What makes a Great Portrait?

Recently, I have engaged in a heart-wrenching, emotional process – selecting images for the Certified Professional Photographer Image Submission.  Two years ago I set a goal for myself to become certified, and last year I determined that 2011 was the year.  Well, 2011 flew by and I was no closer to my goal, so this year, I actually declared my candidacy.  Consisting of two parts, a 100 question written exam and a 15 image submission for review by a board, the CPP process did not tremendously worry me.  After all, I know about lighting, and styling, and posing.   I have been in business for six years – no big deal, right?  WRONG!!  Turns out that finding “near perfect” images is a very difficult task.  The light must be directional.  The pose must be spot on.  There must be separation from the background.  There must be NO mixing of color keys.  As I am submitting images for critique,  I am learning how attached I am to my images.  I looked through thousands of images and selected my very best, and the critics tear them apart!  It makes me question myself as a photographer and is a HUGE blow to my ego.  Admittedly, I was unprepared for the first onslaught.  I stepped away from the computer and cried when I read the comments.  My husband asked why I was putting myself through this.  My 11 year old said, “They don’t know what they’re talking about – you take the most awesome pictures in the world!”  This made me start thinking.  Why am I doing this to myself?  I do take pretty kick-ass portraits.  My clients love them, I love them, so why bother with this certification thing?

I have always had a need to excel – to be the best.  Driven by competition (usually with myself), I find myself in a constant race to learn more, do better, update processes.  In every aspect of my life this is true.  For homeschooling, I am constantly looking for new approaches or new curricula.  We will be in this house for another year, but already I am thinking about ways to make the move more efficient and expedited, so that I will be READY!  When I was in college, I was the only one of my classmates who took all SEVEN exams to become a Microsoft Certified Systems Engineer.  Why?  Because I knew this certification would set me apart from other job seekers.  It would not only show that I knew the “Microsoft Sanctioned” way of doing things, but that I did something that the other students had not.  It also proved to me that I was the best.  I needed that piece of paper.  This extra step landed me my first job.  The hiring manager told me that because I already had this certification it showed him that I was willing to go above and beyond what was required, and he was my champion and is the reason I was hired.
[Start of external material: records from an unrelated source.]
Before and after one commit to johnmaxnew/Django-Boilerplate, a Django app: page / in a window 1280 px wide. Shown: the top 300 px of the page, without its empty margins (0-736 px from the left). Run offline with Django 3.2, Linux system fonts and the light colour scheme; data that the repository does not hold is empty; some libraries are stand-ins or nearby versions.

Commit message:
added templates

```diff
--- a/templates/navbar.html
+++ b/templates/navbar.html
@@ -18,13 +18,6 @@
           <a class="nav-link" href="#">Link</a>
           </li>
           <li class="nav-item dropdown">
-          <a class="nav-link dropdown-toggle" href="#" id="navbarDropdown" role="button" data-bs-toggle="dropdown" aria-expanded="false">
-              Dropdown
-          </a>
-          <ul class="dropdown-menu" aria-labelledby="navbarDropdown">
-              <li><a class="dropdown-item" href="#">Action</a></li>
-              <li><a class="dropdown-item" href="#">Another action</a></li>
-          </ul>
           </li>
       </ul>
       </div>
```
Did the company follow the “Microsoft Sanctioned” methods?  No way!  But I was seen as a resource when something went wrong.  I was looked to for my knowledge and although we didn’t use all of the methods, I was seen as an expert.
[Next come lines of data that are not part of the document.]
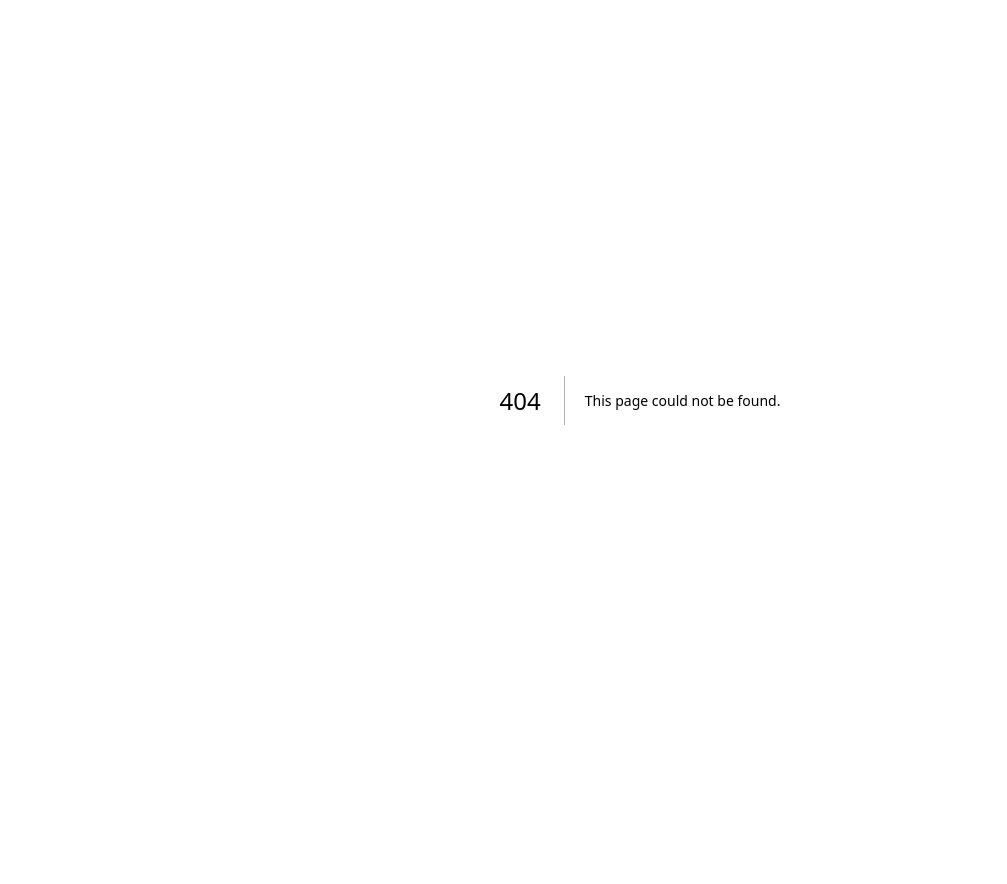
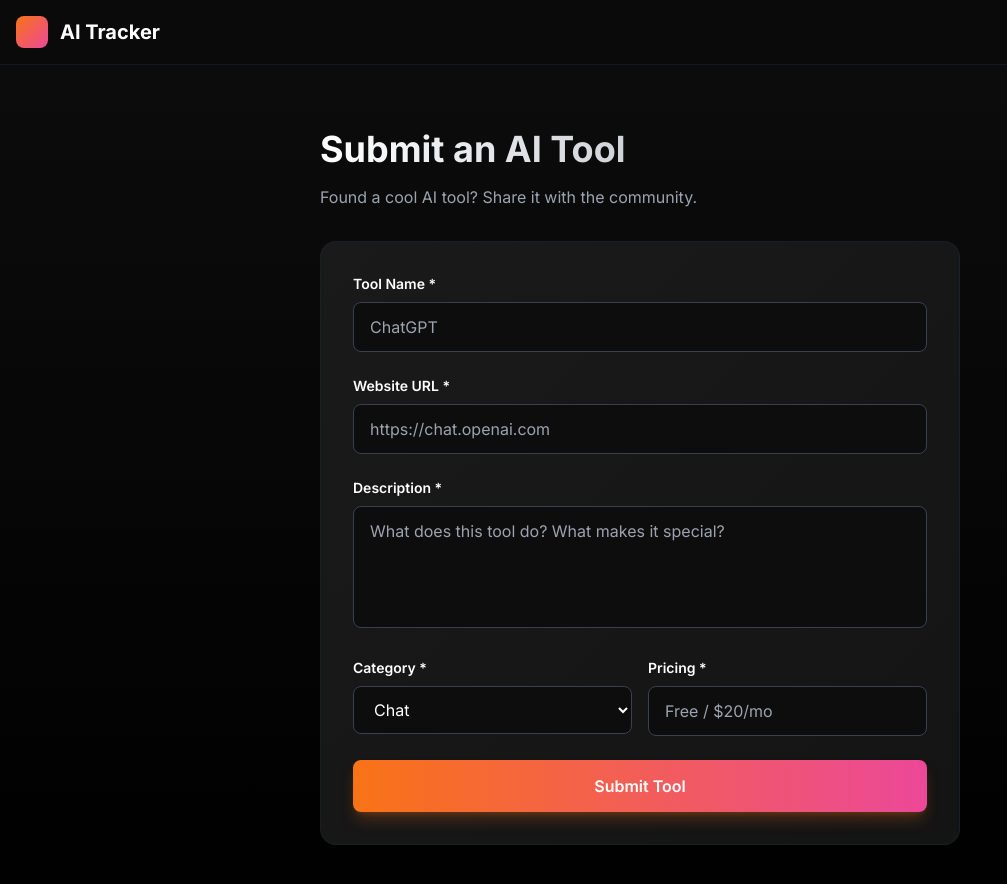
Before and after one commit to nathanMub/ai-tracker, a Next.js app: page /submit in a window 1280 px wide. Before the commit this address had no page. Shown: the top 884 px of the page, without its empty margins (0-1007 px from the left). Before the commit the page ends 800 px from the top, so only its background shows below. Built offline with nearby package versions, Linux system fonts and the light colour scheme.

Commit message:
Create page.tsx

```diff
--- /dev/null
+++ b/app/submit/page.tsx
@@ -0,0 +1,137 @@
+'use client'
+
+import Link from 'next/link'
+import { useState } from 'react'
+
+export default function SubmitPage() {
+  const [submitted, setSubmitted] = useState(false)
+  const [formData, setFormData] = useState({
+    name: '',
+    url: '',
+    description: '',
+    category: 'Chat',
+    price: ''
+  })
+
+  const handleSubmit = (e: React.FormEvent) => {
+    e.preventDefault()
+    // For now: save to localStorage. Later: send to DB
+    const submissions = JSON.parse(localStorage.getItem('submissions') || '[]')
+    submissions.push({...formData, id: Date.now(), upvotes: 0, submittedAt: new Date()})
+    localStorage.setItem('submissions', JSON.stringify(submissions))
+    setSubmitted(true)
+  }
+
+  if (submitted) {
+    return (
+      <div className="min-h-screen bg-gradient-to-b from-[#0D0D0D] to-[#000000] text-white flex items-center justify-center">
+        <div className="text-center max-w-md">
+          <div className="w-16 h-16 bg-gradient-to-br from-green-500 to-emerald-500 rounded-2xl mx-auto mb-6 flex items-center justify-center text-3xl">
+            ✓
+          </div>
+          <h1 className="text-3xl font-bold mb-4">Tool Submitted!</h1>
+          <p className="text-gray-400 mb-8">Thanks for contributing. We'll review and add it soon.</p>
+          <Link href="/" className="bg-gradient-to-r from-orange-500 to-pink-500 px-6 py-3 rounded-lg font-semibold inline-block hover:scale-105 transition">
+            Back to Tools
+          </Link>
+        </div>
+      </div>
+    )
+  }
+
+  return (
+    <div className="min-h-screen bg-gradient-to-b from-[#0D0D0D] to-[#000000] text-white">
+      <div className="border-b border-gray-800/50 bg-[#0A0A0A]/80 backdrop-blur-xl sticky top-0 z-40">
+        <div className="max-w-7xl mx-auto px-4 py-4 flex items-center justify-between">
+          <Link href="/" className="flex items-center gap-3">
+            <div className="w-8 h-8 bg-gradient-to-br from-orange-500 to-pink-500 rounded-lg"></div>
+            <h1 className="text-xl font-bold">AI Tracker</h1>
+          </Link>
+        </div>
+      </div>
+
+      <div className="max-w-2xl mx-auto px-4 py-16">
+        <h1 className="text-4xl font-bold mb-4 bg-gradient-to-r from-white to-gray-400 bg-clip-text text-transparent">
+          Submit an AI Tool
+        </h1>
+        <p className="text-gray-400 mb-8">Found a cool AI tool? Share it with the community.</p>
+
+        <form onSubmit={handleSubmit} className="space-y-6 bg-gradient-to-br from-[#1A1A1A] to-[#141414] border border-gray-800/50 rounded-2xl p-8">
+          <div>
+            <label className="block text-sm font-semibold mb-2">Tool Name *</label>
+            <input
+              type="text"
+              required
+              value={formData.name}
+              onChange={(e) => setFormData({...formData, name: e.target.value})}
+              placeholder="ChatGPT"
+              className="w-full bg-[#0D0D0D] border border-gray-700 rounded-lg px-4 py-3 focus:outline-none focus:border-orange-500 transition"
+            />
+          </div>
+
+          <div>
+            <label className="block text-sm font-semibold mb-2">Website URL *</label>
+            <input
+              type="url"
+              required
+              value={formData.url}
+              onChange={(e) => setFormData({...formData, url: e.target.value})}
+              placeholder="https://chat.openai.com"
+              className="w-full bg-[#0D0D0D] border border-gray-700 rounded-lg px-4 py-3 focus:outline-none focus:border-orange-500 transition"
+            />
+          </div>
+
+          <div>
+            <label className="block text-sm font-semibold mb-2">Description *</label>
+            <textarea
+              required
+              value={formData.description}
+              onChange={(e) => setFormData({...formData, description: e.target.value})}
+              placeholder="What does this tool do? What makes it special?"
+              rows={4}
+              className="w-full bg-[#0D0D0D] border border-gray-700 rounded-lg px-4 py-3 focus:outline-none focus:border-orange-500 transition resize-none"
+            />
+          </div>
+
+          <div className="grid grid-cols-2 gap-4">
+            <div>
+              <label className="block text-sm font-semibold mb-2">Category *</label>
+              <select
+                value={formData.category}
+                onChange={(e) => setFormData({...formData, category: e.target.value})}
+                className="w-full bg-[#0D0D0D] border border-gray-700 rounded-lg px-4 py-3 focus:outline-none focus:border-orange-500 transition"
+              >
+                <option>Chat</option>
+                <option>Image</option>
+                <option>Video</option>
+                <option>Music</option>
+                <option>Coding</option>
+                <option>Writing</option>
+                <option>Other</option>
+              </select>
+            </div>
+
+            <div>
+              <label className="block text-sm font-semibold mb-2">Pricing *</label>
+              <input
+                type="text"
+                required
+                value={formData.price}
+                onChange={(e) => setFormData({...formData, price: e.target.value})}
+                placeholder="Free / $20/mo"
+                className="w-full bg-[#0D0D0D] border border-gray-700 rounded-lg px-4 py-3 focus:outline-none focus:border-orange-500 transition"
+              />
+            </div>
+          </div>
+
+          <button
+            type="submit"
+            className="w-full bg-gradient-to-r from-orange-500 to-pink-500 hover:from-orange-600 hover:to-pink-600 py-3.5 rounded-lg font-semibold shadow-lg shadow-orange-500/25 transition-all hover:scale-[1.02]"
+          >
+            Submit Tool
+          </button>
+        </form>
+      </div>
+    </div>
+  )
+}
```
Naturally, it just makes sense that I pursue the Certified Professional Photographer certification.  Already, in just the two weeks I’ve been submitting images for critique, I’ve learned so much more about portraiture.  I’ve learned how to “see” a perfect portrait.  I’ve learned that the hands have to be “just so” for a complete portrait.  I’ve learned that a “kicker” is essential to the classic portrait.  I’ve learned that the subject in a traditional portrait is NEVER in the center of the frame.  I’ve learned that the traditional portrait probably didn’t take into account an 18 month old.  I’ve learned that spontaneity is one of my strong points.  I’ve learned that I would rather capture a hearty laugh than a perfectly lighted face.  I’ve learned that I will not always practice the “perfect portrait” rules.  However, I will use what I’ve learned.  I will teach what I’ve learned.  I will constantly drive myself to become a better photographer.  Always.  Do I need the certification?  No – my clients love me, and I love them.  I capture amazing images of their kids through an unforgettable experience culminating in cookies.  No, I don’t need it.  But I really want it, and I’m going to keep going back for more until I have 15 near perfect portraits, and unmeasurable lessons learned that I will fall back on for the rest of my life.
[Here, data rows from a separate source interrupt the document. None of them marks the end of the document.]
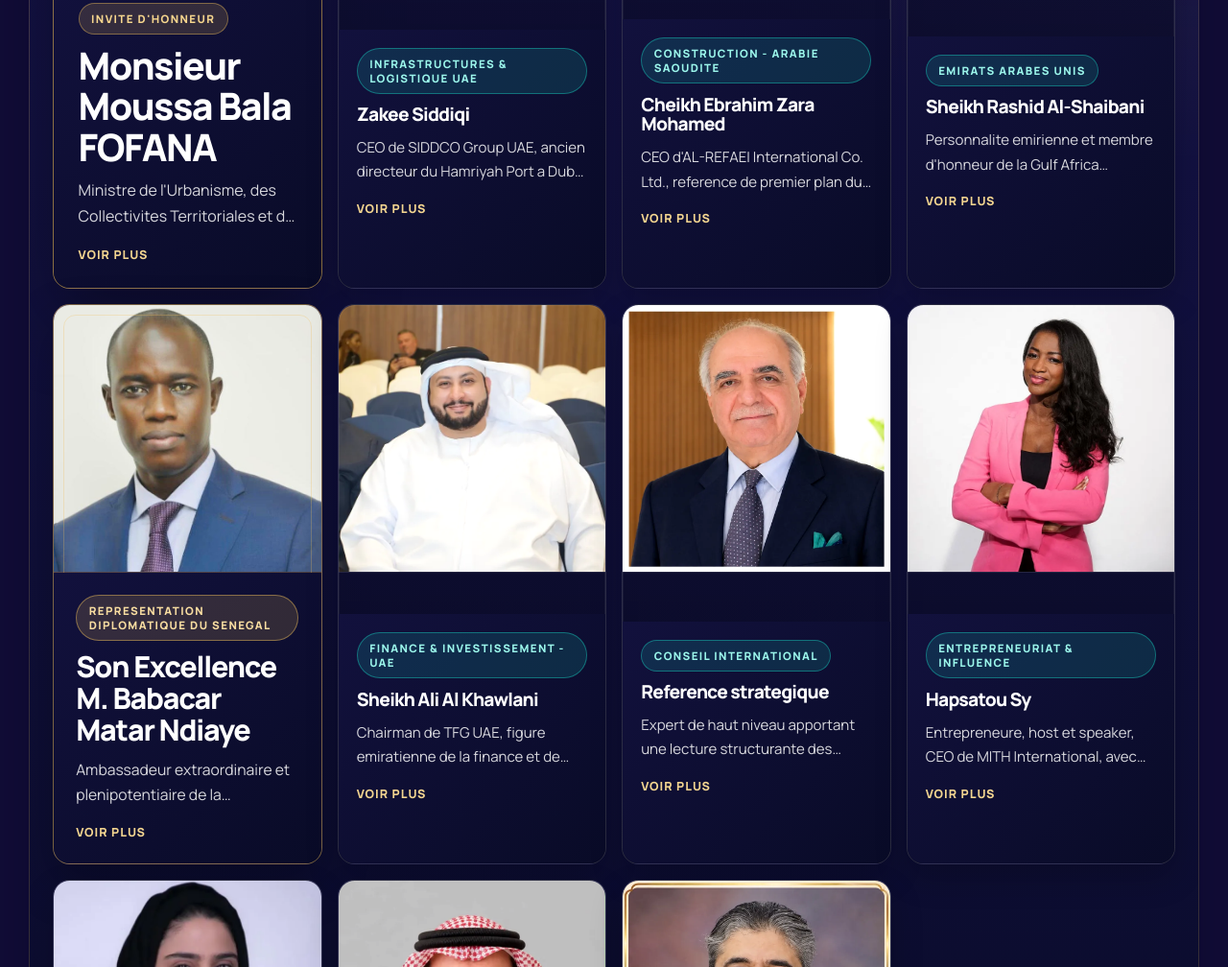
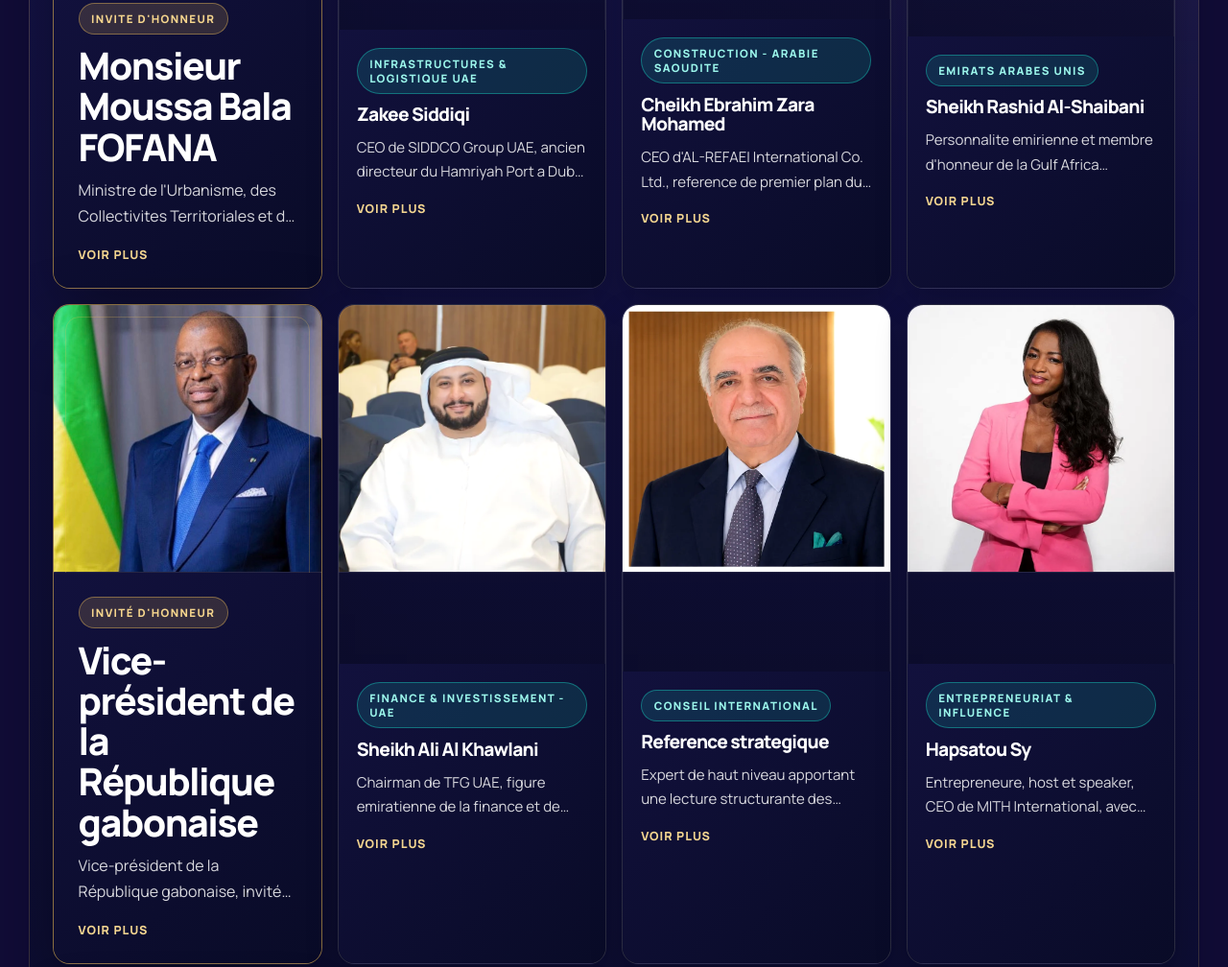
Before and after one commit to aronaeasyoil-bot/AGREX, a website: page index.html in a window 1280 px wide. Shown: the part 2597-3605 px from the top of the page at 96% size. Drawn offline with Linux system fonts and the light colour scheme.

Commit message:
Add Gabon vice-president as guest of honour

```diff
--- a/script.js
+++ b/script.js
@@ -48,7 +48,7 @@ const siteContent = {
       featuredLabel: "Delegation d'excellence",
       featuredTitle: "Delegation institutionnelle et leaders internationaux",
       featuredLead:
-        "Une delegation reunissant responsables publics, diplomates, decideurs et dirigeants d'entreprise engages pour le dialogue entre l'Afrique et le Golfe. Le Ministre Moussa Bala FOFANA y figure comme invite d'honneur unique.",
+        "Une delegation reunissant responsables publics, diplomates, decideurs et dirigeants d'entreprise engages pour le dialogue entre l'Afrique et le Golfe.",
       marqueeLabel: "Autres profils invites",
       moreLabel: "Voir plus",
       lessLabel: "Voir moins",
@@ -60,6 +60,15 @@ const siteContent = {
           tag: "Invite d'honneur",
           title: "Monsieur Moussa Bala FOFANA",
           text: "Ministre de l'Urbanisme, des Collectivites Territoriales et de l'Amenagement des Territoires."
+        },
+        {
+          tier: "vip",
+          featured: true,
+          honour: true,
+          image: "assets/images/highlight-vip-gabon-vice-president.jpg",
+          tag: "Invité d'honneur",
+          title: "Vice-président de la République gabonaise",
+          text: "Vice-président de la République gabonaise, invité d'honneur d'AGREX 2026."
         },
         {
           tier: "vip",
@@ -807,7 +816,7 @@ const siteContent = {
       featuredLabel: "Distinguished delegation",
       featuredTitle: "Institutional delegation & international leaders",
       featuredLead:
-        "A delegation bringing together public officials, diplomats, decision-makers and business leaders committed to dialogue between Africa and the Gulf. Minister Moussa Bala FOFANA is presented here as the sole guest of honour.",
+        "A delegation bringing together public officials, diplomats, decision-makers and business leaders committed to dialogue between Africa and the Gulf.",
       marqueeLabel: "Additional invited profiles",
       moreLabel: "Read more",
       lessLabel: "Show less",
@@ -819,6 +828,15 @@ const siteContent = {
           tag: "Guest of Honour",
           title: "Monsieur Moussa Bala FOFANA",
           text: "Minister of Urbanism, Territorial Communities and Land Planning."
+        },
+        {
+          tier: "vip",
+          featured: true,
+          honour: true,
+          image: "assets/images/highlight-vip-gabon-vice-president.jpg",
+          tag: "Guest of Honour",
+          title: "Vice-President of the Gabonese Republic",
+          text: "Vice-President of the Gabonese Republic, guest of honour at AGREX 2026."
         },
         {
           tier: "vip",
@@ -1725,7 +1743,7 @@ function renderFeaturedVoices(section) {
   };
 
   const renderVipCard = (item, index) => `
-    <article class="featured-vip-card ${item.featured ? "is-featured" : ""} ${item.protocol ? "is-protocol" : ""}">
+    <article class="featured-vip-card ${item.featured ? "is-featured" : ""} ${item.protocol ? "is-protocol" : ""} ${item.honour ? "is-honour" : ""}">
       <div class="featured-vip-media">
         <img
           src="${item.image}"
--- a/styles.css
+++ b/styles.css
@@ -1085,7 +1085,7 @@ select:focus-visible {
 
 .featured-vip-card.is-protocol {
   grid-column: 1;
-  grid-row: 2;
+  grid-row: 3;
   grid-template-columns: 1fr;
   grid-template-rows: auto auto;
   min-height: 0;
@@ -1096,6 +1096,15 @@ select:focus-visible {
     inset 0 0 0 1px rgba(239, 191, 89, 0.1);
 }
 
+.featured-vip-card.is-featured.is-honour {
+  grid-column: 1;
+  grid-row: 2;
+}
+
+.featured-vip-card.is-honour .featured-vip-media img {
+  object-position: 65% top;
+}
+
 .featured-vip-card.is-protocol::before {
   inset: 10px;
   border-color: rgba(239, 191, 89, 0.28);
@@ -1109,6 +1118,7 @@ select:focus-visible {
 }
 
 .featured-vip-media {
+  position: relative;
   aspect-ratio: 1 / 1;
   min-height: 0;
   overflow: hidden;
@@ -1116,6 +1126,8 @@ select:focus-visible {
 }
 
 .featured-vip-media img {
+  position: absolute;
+  inset: 0;
   width: 100%;
   height: 100%;
   object-fit: cover;
@@ -2333,7 +2345,7 @@ button:disabled {
 
   .featured-vip-card.is-protocol {
     grid-column: 1;
-    grid-row: 2;
+    grid-row: 3;
   }
 
   .official-partners-primary {
```
Also changed, not shown: assets/images/highlight-vip-gabon-vice-president.jpg (added).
I submitted this image of my daughter for critique to demonstrate "short lighting" (lighting the side of the face turned away from the camera), and this image is a great example of short lighting. However, I was told my "Posing is Off". Whatever! This is stinking cute! :-)

Share